Conversation 4: "Let's get an email to the dancers about their plans for ... let's say, 3 months from now." Etc.
Conversation 5: "Dancers answered the email: they have no idea what their plans are ..." Etc.
Conversation 6: "I guess we gotta wait - maybe people will know what they're doing in a few weeks. What do you think? Wait another month and ask them again? Should we start figuring out how to perform outside?"
Conversation 7: "Covid cases are way up ... Mayor/Governor [choose one] is closing down businesses again! Guess rehearsing is out for a while ... What do you think? Should we talk about it again in a few weeks?" Etc.
Repeat Conversation 1, followed by Conversations 2-7. Repeat.

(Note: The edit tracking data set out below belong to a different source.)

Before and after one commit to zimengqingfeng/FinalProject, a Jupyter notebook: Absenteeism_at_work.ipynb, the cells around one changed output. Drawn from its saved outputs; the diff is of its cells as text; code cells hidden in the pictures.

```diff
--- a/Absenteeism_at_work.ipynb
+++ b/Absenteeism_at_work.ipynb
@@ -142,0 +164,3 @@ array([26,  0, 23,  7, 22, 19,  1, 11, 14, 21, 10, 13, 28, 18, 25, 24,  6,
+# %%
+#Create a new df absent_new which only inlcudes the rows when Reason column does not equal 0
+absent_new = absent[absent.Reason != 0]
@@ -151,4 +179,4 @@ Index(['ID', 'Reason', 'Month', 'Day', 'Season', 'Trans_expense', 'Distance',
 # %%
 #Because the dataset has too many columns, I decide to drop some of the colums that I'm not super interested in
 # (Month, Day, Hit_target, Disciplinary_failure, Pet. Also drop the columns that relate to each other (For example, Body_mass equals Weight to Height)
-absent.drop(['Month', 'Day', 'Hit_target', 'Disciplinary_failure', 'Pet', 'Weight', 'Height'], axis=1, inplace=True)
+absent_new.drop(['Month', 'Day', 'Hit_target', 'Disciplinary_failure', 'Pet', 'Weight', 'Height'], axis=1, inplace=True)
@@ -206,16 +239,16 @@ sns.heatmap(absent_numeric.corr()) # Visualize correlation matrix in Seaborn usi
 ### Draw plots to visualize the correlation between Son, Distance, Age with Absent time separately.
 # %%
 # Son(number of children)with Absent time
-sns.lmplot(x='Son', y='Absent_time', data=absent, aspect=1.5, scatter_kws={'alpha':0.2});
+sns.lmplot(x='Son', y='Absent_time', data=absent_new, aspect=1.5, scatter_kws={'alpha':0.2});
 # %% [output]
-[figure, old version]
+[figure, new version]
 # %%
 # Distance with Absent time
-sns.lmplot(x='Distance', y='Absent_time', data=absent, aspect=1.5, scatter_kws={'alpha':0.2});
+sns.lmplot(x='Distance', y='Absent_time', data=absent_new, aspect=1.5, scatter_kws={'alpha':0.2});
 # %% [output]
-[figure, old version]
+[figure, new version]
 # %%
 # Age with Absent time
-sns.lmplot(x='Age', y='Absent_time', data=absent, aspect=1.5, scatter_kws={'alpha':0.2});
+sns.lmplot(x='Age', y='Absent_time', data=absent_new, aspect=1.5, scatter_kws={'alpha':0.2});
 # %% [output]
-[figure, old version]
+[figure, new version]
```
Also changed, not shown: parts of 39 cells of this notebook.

In the early months of Covid, I insisted on waiting until we could rehearse live and in-person. Hence, the repeated conversations. Finally, something had to give, to move, and I scheduled online rehearsals. This proved to be the right thing to do. The dancers and I were successful getting work done with the added bonus that we re-claimed a general Company esprit de corps.
So, as far as rehearsing was concerned, we did well, catching up with our work on-line via Zoom. However, the other side of our endeavor - live performance - came to a standstill. As it was for other performing artists, a year of production was utterly lost.

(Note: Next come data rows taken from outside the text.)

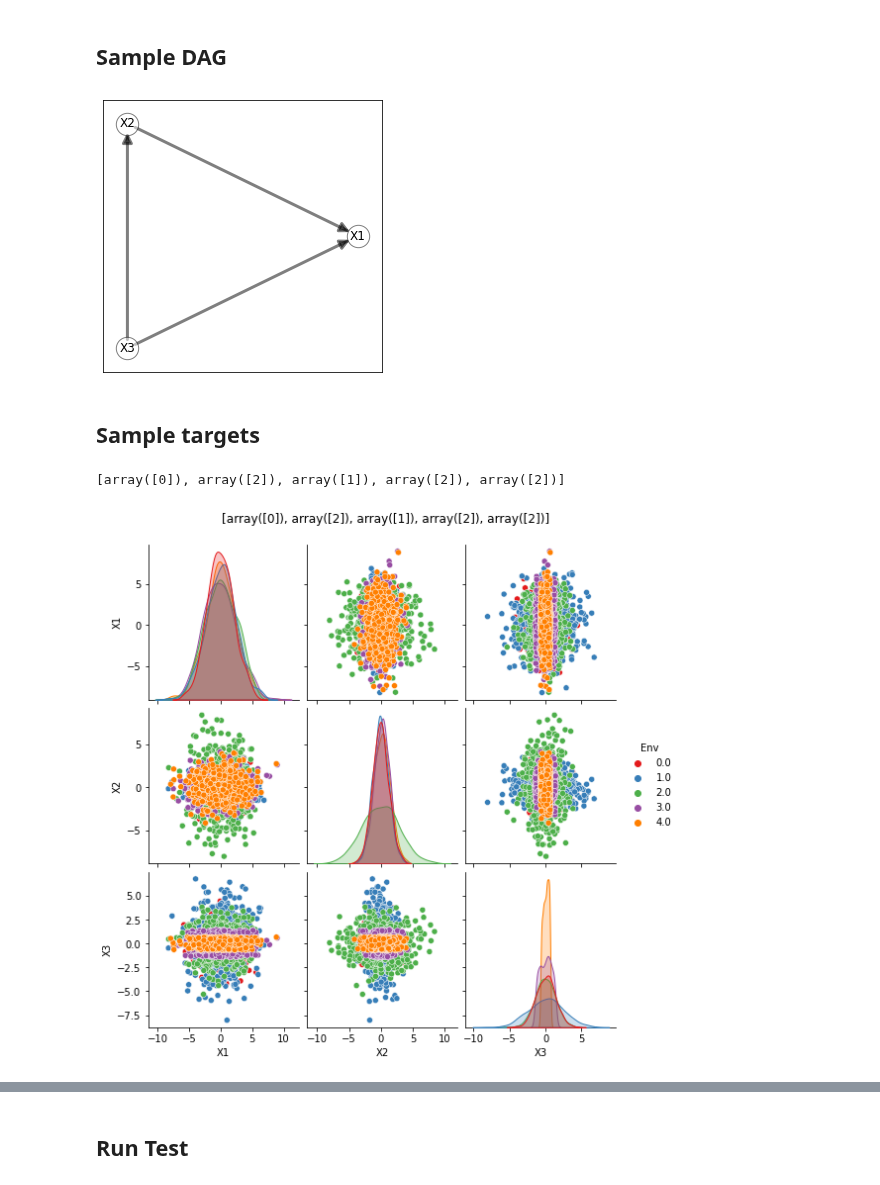
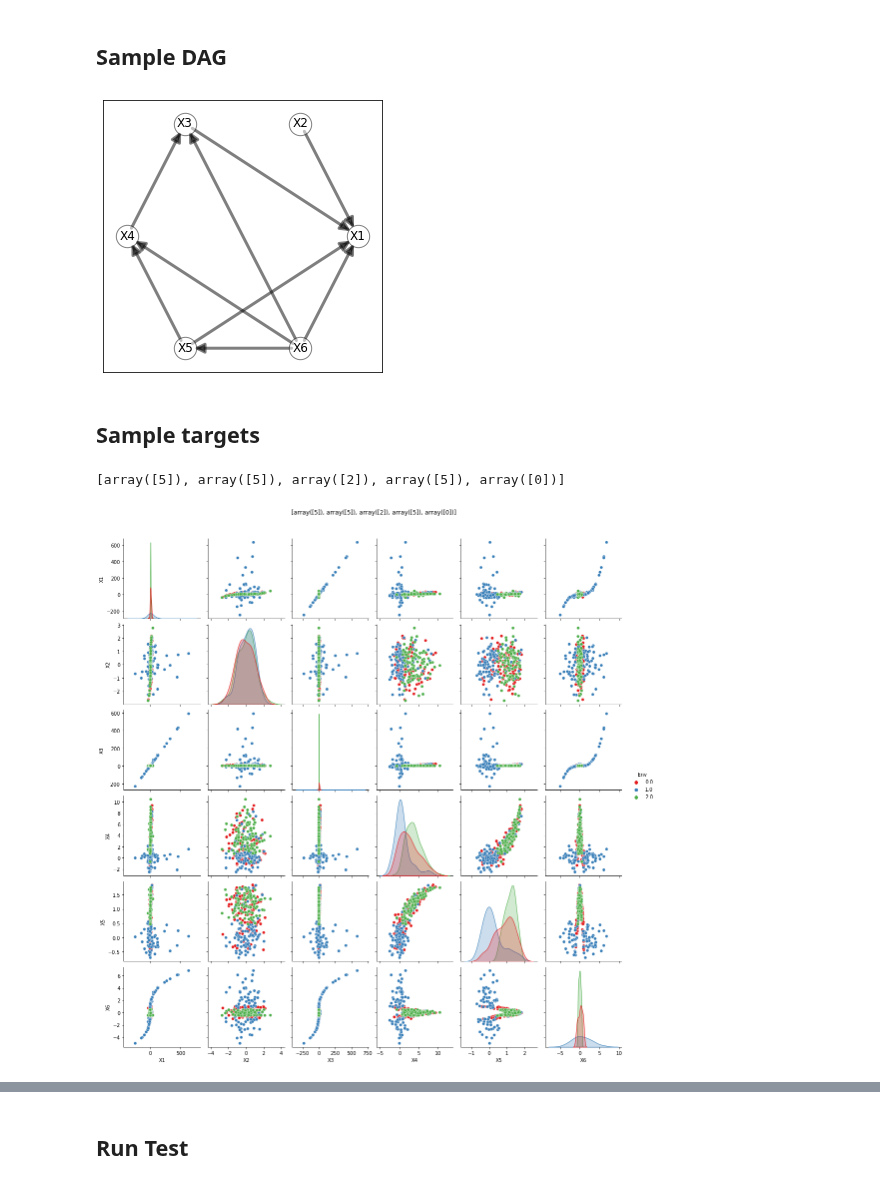
Before and after one commit to rflperry/sparse_shift, a Jupyter notebook: notebooks/09-rp-experimental_pipeline_causaldag.ipynb, the cells around one changed output, grey strips where cells are left out. Saved outputs shown, nothing was run; the diff lists cells and outputs as text; code cells hidden in the pictures.

```diff
--- a/notebooks/09-rp-experimental_pipeline_causaldag.ipynb
+++ b/notebooks/09-rp-experimental_pipeline_causaldag.ipynb
@@ -40,10 +40,10 @@ os.environ["PYTHONWARNINGS"] = "ignore"  # Also affect subprocesses
     - Compute TP, FP edges
 # %%
 SPARSITY = 1
-SAMPLE_SIZE = 500
+SAMPLE_SIZE = 100
 N_ENV = 5
-N_NODES = 3
-DENSITY = 0.5
+N_NODES = 6
+DENSITY = 0.3
 # %% [markdown]
 ## Sample DAG
 # %%
@@ -51,7 +51,7 @@ DENSITY = 0.5
 G_adj = erdos_renyi_dag(N_NODES, DENSITY, seed=4)
 plot_dag(G_adj)
 # %% [output]
-[figure, old version]
+[figure, new version]
 # %% [markdown]
 ## Sample targets
 # %%
@@ -60,31 +60,32 @@ np.random.seed(N_ENV)
 intv_targets = [np.random.choice(N_NODES, SPARSITY, replace=False) for _ in range(N_ENV)]
 print(intv_targets)
 # %% [output]
-[array([0]), array([2]), array([1]), array([2]), array([2])]
+[array([5]), array([5]), array([2]), array([5]), array([0])]
 # %%
 # Environment data
-base_seed = 1234
+base_seed = 123
 Xs = [sample_cdnod_sim(
         G_adj,
         SAMPLE_SIZE,
+        # functions=[lambda x: x],
         intervention_targets=targets,
         base_random_state=base_seed,
-        domain_random_state=10*i,
+        # domain_random_state=10*i,
     ) for i, targets in enumerate(intv_targets)]
 # %%
 df = pd.DataFrame(
     np.hstack((
-        np.vstack(Xs),
-        np.hstack([[i]*X.shape[0] for i, X in enumerate(Xs)]).reshape(-1, 1)
+        np.vstack(Xs[:3]),
+        np.hstack([[i]*X.shape[0] for i, X in enumerate(Xs[:3])]).reshape(-1, 1)
     )),
-    columns=[f'X{i+1}' for i in range(Xs[0].shape[1])] + ['Env']
+    columns=[f'X{i+1}' for i in range(Xs[:3][0].shape[1])] + ['Env']
 )
 
 sns.pairplot(df, hue='Env', palette='Set1')
 plt.suptitle(intv_targets, y=1.04)
 plt.show()
 # %% [output]
-[figure, old version]
+[figure, new version]
 # %%
 results_mat = []
 dag = G_adj
```
Also changed, not shown: parts of 6 cells of this notebook, 11 other files.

Where, now, to find the inspiration and drive to move ahead?
One source of my recently renewed eagerness to push on: Brian Seibert's New York Times article, "Locked Down But Still Moving," published on February 10th.
Mr. Seibert's article, focused on New York City theater and dance, gave me such a rush - of energy and of relief. We were not alone fretting about missed rehearsals and cancelled performances. It turns out our compatriots were with us in spirit as all of us navigated this "purgatory of the holding pattern."
In his article, Mr. Seibert supplies stellar examples of performing artists and arts organizations in NYC who, instead of giving up, fashioned new ways to make dance, create new theater and to perform. And, they did this by sharing resources with each other and with the larger community. In so doing, they accomplished strengthening bonds between performing artists and linking artists to the wider population. For example, New York Live Arts presented dance performances in its glass-walled lobby. Henry Street Playhouse converted their theater into a staging area from which theater staff, stagehands, and artists delivered bags of groceries to seniors and other people in need. NYU Skirball hosted early voting in its lobby. Brooklyn Academy of Music served meals and hosted census worker training.
What an inspiration! Nothing like a little validation of one's hardships to give one a lift. Nothing like examples of persistence and survival to supply one with perspective and the emotional energy to reach for the future. I am so very proud of my profession and the dedication of stalwart, imaginative people who believe in theater: this fragile artifice, this ephemeral construct , sustained by wit, intelligence, spirit and heart.